Razer Nommo V2 Pro sitting on desk

(Image credit: Tom's Guide)

But if you want to adjust the light pattern or tweak the sound, you’ll need to load the Synapse software — and it only works on PCs running Windows 10 or 11. The software elevates the speakers from good to very good. The software has presets for Game, Movie and Music, and a 10-band equalizer that helps you make the sound to your liking. At low volume, I found the system too bass-heavy. Lowering the bass bands in the EQ fixed that.

(Image credit: Tom's Guide)

You can also switch between stereo and THX Spatial Audio, which creates a wider sound. But it also lowers bass in the mix and moves the dialog and vocals to the sides, instead of coming from the center. For most situations, the stereo mode sounded best to me.

Razer Nommo V2 Pro review: Verdict

If you can afford it, the Razer Nommo V2 Pro delivers an impressive sound. Gamers especially will appreciate the booming bass and wide sound, and the RGB lights add to the experience. Razer’s Synapse software brings an additional dimension, letting you adjust the lights and sound — but only if you have a Windows 10 or 11 machine. 

If you’re a Mac or Linux user or gaming isn’t your thing, your dollars can go further with another system. AudioEngine’s A5+ ($499) and Klipsch’s the Fives ($549) both have more detailed sound, though neither has a wireless sub for additional low end and they look like standard bookshelf speakers. 

You also don’t need to spend $450 or more to bring great sound to your desktop. Other options: Harman’s SoundSticks 4 runs about $300 and have excellent overall sound and bass. You could also go with Razer’s $300 Nommo V2 if you want the RGB lights and the Razer aesthetic and don’t need a wireless sub.
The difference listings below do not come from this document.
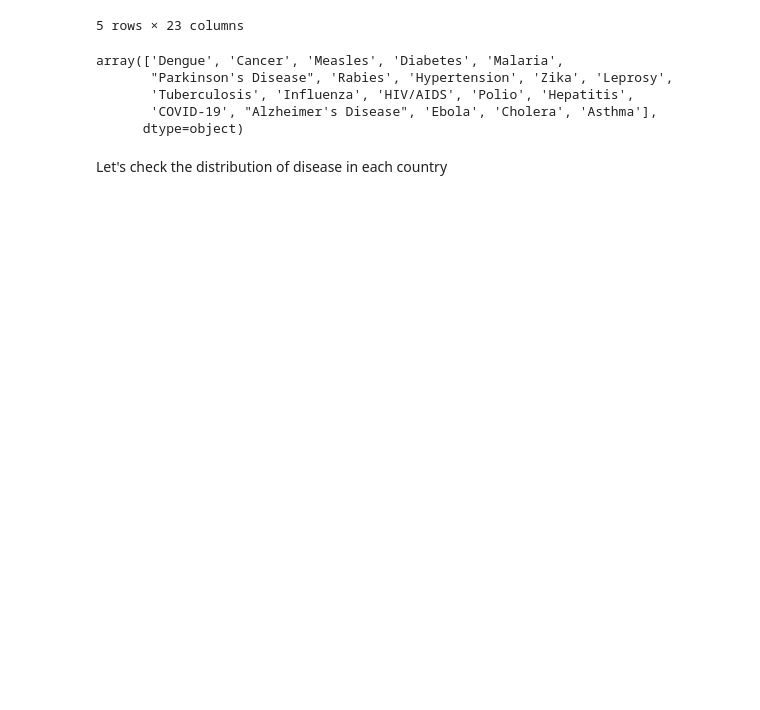
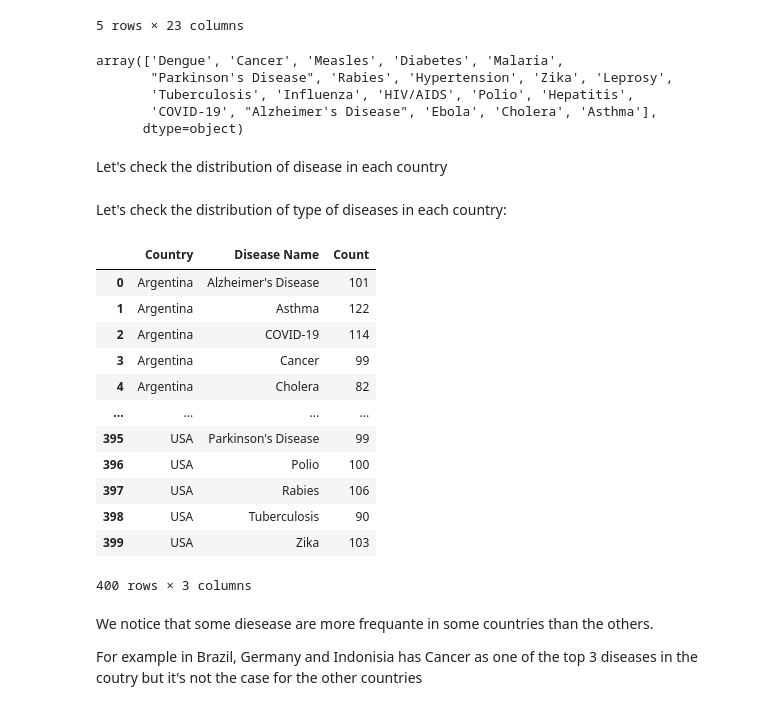
Before and after one commit to Rahifhiba/Distribution_of-diseases-in-the-world, a Jupyter notebook: propagation of diseases in the world.ipynb, the cells around one changed output. Drawn from its saved outputs; the diff is of its cells as text; code cells hidden in the pictures; blank space fills up the shorter version.

```diff
--- a/propagation of diseases in the world.ipynb
+++ b/propagation of diseases in the world.ipynb
@@ -191,0 +227,2 @@ fig.show()
+# %% [markdown]
+Let's check the distribution of type of diseases in each country:
@@ -191,0 +274,16 @@ fig.show()
+# %%
+df_counts
+# %% [output]
+|  | Country | Disease Name | Count |
+| 0 | Argentina | Alzheimer's Disease | 101 |
+| 1 | Argentina | Asthma | 122 |
+| 2 | Argentina | COVID-19 | 114 |
+| 3 | Argentina | Cancer | 99 |
+| 4 | Argentina | Cholera | 82 |
+| ... | ... | ... | ... |
+| 395 | USA | Parkinson's Disease | 99 |
+| 396 | USA | Polio | 100 |
+| 397 | USA | Rabies | 106 |
+| 398 | USA | Tuberculosis | 90 |
+| 399 | USA | Zika | 103 |
+400 rows × 3 columns
@@ -191,0 +310,4 @@ fig.show()
+# %% [markdown]
+We notice that some diesease are more frequante in some countries than the others.
+
+For example in Brazil, Germany and Indonisia has Cancer as one of the top 3 diseases in the coutry but it's not the case for the other countries
```
Also changed, not shown: parts of 6 cells of this notebook.
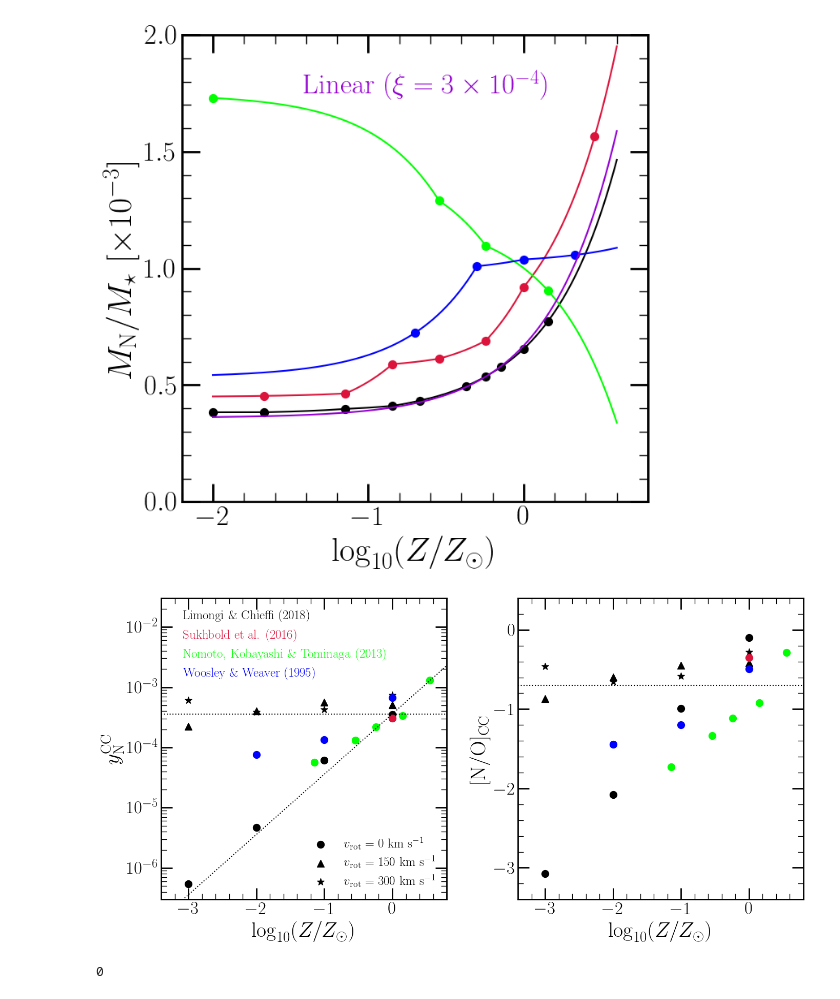
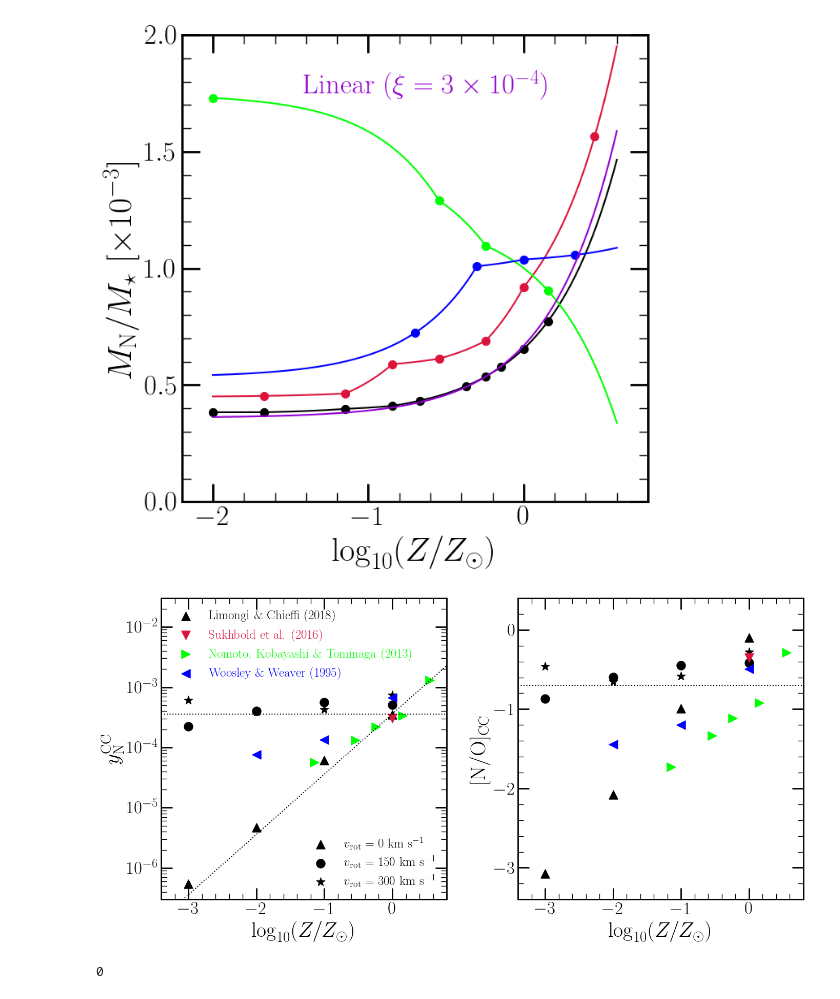
Before and after one commit to giganano/AGBmigration, a Jupyter notebook: notebooks/paper_plots.ipynb, the cells around one changed output. Drawn from its saved outputs; the diff is of its cells as text; code cells hidden in the pictures.

```diff
--- a/notebooks/paper_plots.ipynb
+++ b/notebooks/paper_plots.ipynb
@@ -482,10 +483,24 @@ rotation = {
     "S16/W18": [0],
     "WW95": [0]
 }
+# markers = {
+#     0: "circle",
+#     150: "triangle_up",
+#     300: "star"
+# }
 markers = {
-    0: "circle",
-    150: "triangle_up",
-    300: "star"
+    0: {
+        "LC18": "triangle_up",
+        "NKT13": "triangle_right",
+        "S16/W18": "triangle_down",
+        "WW95": "triangle_left"
+    },
+    150: {
+        "LC18": "circle"
+    },
+    300: {
+        "LC18": "star"
+    }
 }
 colors = {
     "LC18": "black",
@@ -499,70 +514,74 @@ for i in studies:
         for k in rotation[i]:
             kwargs = {
                 "c": plots.mpltoolkit.named_colors()[colors[i]],
-                "marker": plots.mpltoolkit.markers()[markers[k]],
-                "s": 100
+                "marker": plots.mpltoolkit.markers()[markers[k][i]],
+                "s": 150
             }
             y_n_cc, _ = vice.yields.ccsne.fractional('n', study = i, MoverH = j, rotation = k)
             y_o_cc, _ = vice.yields.ccsne.fractional('o', study = i, MoverH = j, rotation = k)
-#             cc_ratio = np.log10(y_n_cc / y_o_cc) - np.log10(14.007 / 15.999)
             cc_ratio = np.log10(y_n_cc / y_o_cc) - np.log10(vice.solar_z['n'] / vice.solar_z['o'])
             ax1.scatter(j, y_n_cc, **kwargs)
             ax2.scatter(j, cc_ratio, **kwargs)
 ax2.plot(ax2.get_xlim(), 2 * [-0.7], c = plots.mpltoolkit.named_colors()["black"],
     linestyle = ':')
 
-lines = len(studies) * [None]
+# lines = len(studies) * [None]
+points = len(studies) * [None]
 for i in range(len(lines)):
     kwargs = {
         "c": plots.mpltoolkit.named_colors()[colors[studies[i]]],
-        "label": names[studies[i]]
+        "label": names[studies[i]],
+        "marker": plots.mpltoolkit.markers()[markers[0][studies[i]]],
+        "s": 150
     }
-    lines[i] = ax1.plot([0, 0], [1, 1], **kwargs)[0]
+#     lines[i] = ax1.plot([0, 0], [1, 1], **kwargs)[0]
+    points[i] = ax1.scatter([0, 0], [1, 1], **kwargs)
 leg = ax1.legend(loc = plots.mpltoolkit.mpl_loc("upper left"), fontsize = 18, ncol = 1,
-    frameon = False, handlelength = 0)
+    frameon = False)
 ax1.add_artist(leg)
 for i in range(len(lines)):
     leg.get_texts()[i].set_color(colors[studies[i]])
-    leg.legendHandles[i].set_visible(False)
-    lines[i].remove()
+#     leg.legendHandles[i].set_visible(False)
+#     lines[i].remove()
+    points[i].remove()
 points = len(rotation["LC18"]) * [None]
 for i in range(len(points)):
     kwargs = {
         "c": plots.mpltoolkit.named_colors()["black"],
-        "marker": plots.mpltoolkit.markers()[markers[rotation["LC18"][i]]],
+        "marker": plots.mpltoolkit.markers()[markers[rotation["LC18"][i]]["LC18"]],
         "label": r"$v_\text{rot}$ = %g km s$^{-1}$" % (rotation["LC18"][i]),
-        "s": 100
+        "s": 150
     }
     points[i] = ax1.scatter([0, 0], [1, 1], **kwargs)
 ax1.legend(loc = plots.mpltoolkit.mpl_loc("lower right"), fontsize = 18, ncol = 1,
     frameon = False)
 for i in range(len(points)):
     points[i].remove()
 
 # def broken(z):
 #     y = 3.6e-4
 #     if z >= 0.007: y += 2.e-4 * ((z - 0.007) / 0.014)
 #     return y
 # yvals = [broken(0.014 * 10**_) for _ in xvals]
 # ax1.plot(xvals, yvals, c = plots.mpltoolkit.named_colors()["black"], linestyle = ':')
 
 def notbroken(z):
     return 3.6e-4 * (z / 0.014)
 kwargs = {
     "c": plots.mpltoolkit.named_colors()["black"],
     "linestyle": ':'
 }
 xvals = np.linspace(-3.4, 0.8, 1000)
 yvals = [notbroken(0.014 * 10**_) for _ in xvals]
 ax1.plot(xvals, yvals, **kwargs)
 ax1.plot(xvals, len(xvals) * [3.6e-4], **kwargs)
 
 plt.tight_layout()
 plt.subplots_adjust(wspace = 0.25)
 plt.savefig("../paper/n_cc_yields.pdf")
 plt.show()
 # %% [output]
-[figure, old version]
+[figure, new version]
 # %%
 def percentiles(values):
     hist, bins = np.histogram(values, bins = 1000, range = [-1, 1], density = True)
```
Also changed, not shown: parts of 6 cells of this notebook, 19 other files.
But if you’ve got your heart set on Razer speakers to match your Razer keyboard and Razer mouse, and you need a wireless sub, the Nommo V2 Pro will keep your ears happy as you conquer the latest game. 

Michael Gowan
Freelance tech writer

Michael Gowan is a freelance technology journalist covering soundbars, TVs, and wireless speakers of all kinds of shapes and sizes for Tom’s Guide. He has written hundreds of product reviews, focusing on sound quality and value to help shoppers make informed buying decisions. Micheal has written about music and consumer technology for more than 25 years. His work has appeared in publications including CNN, Wired, Men’s Journal, PC World and Macworld. When Michael’s not reviewing speakers, he’s probably listening to one anyway.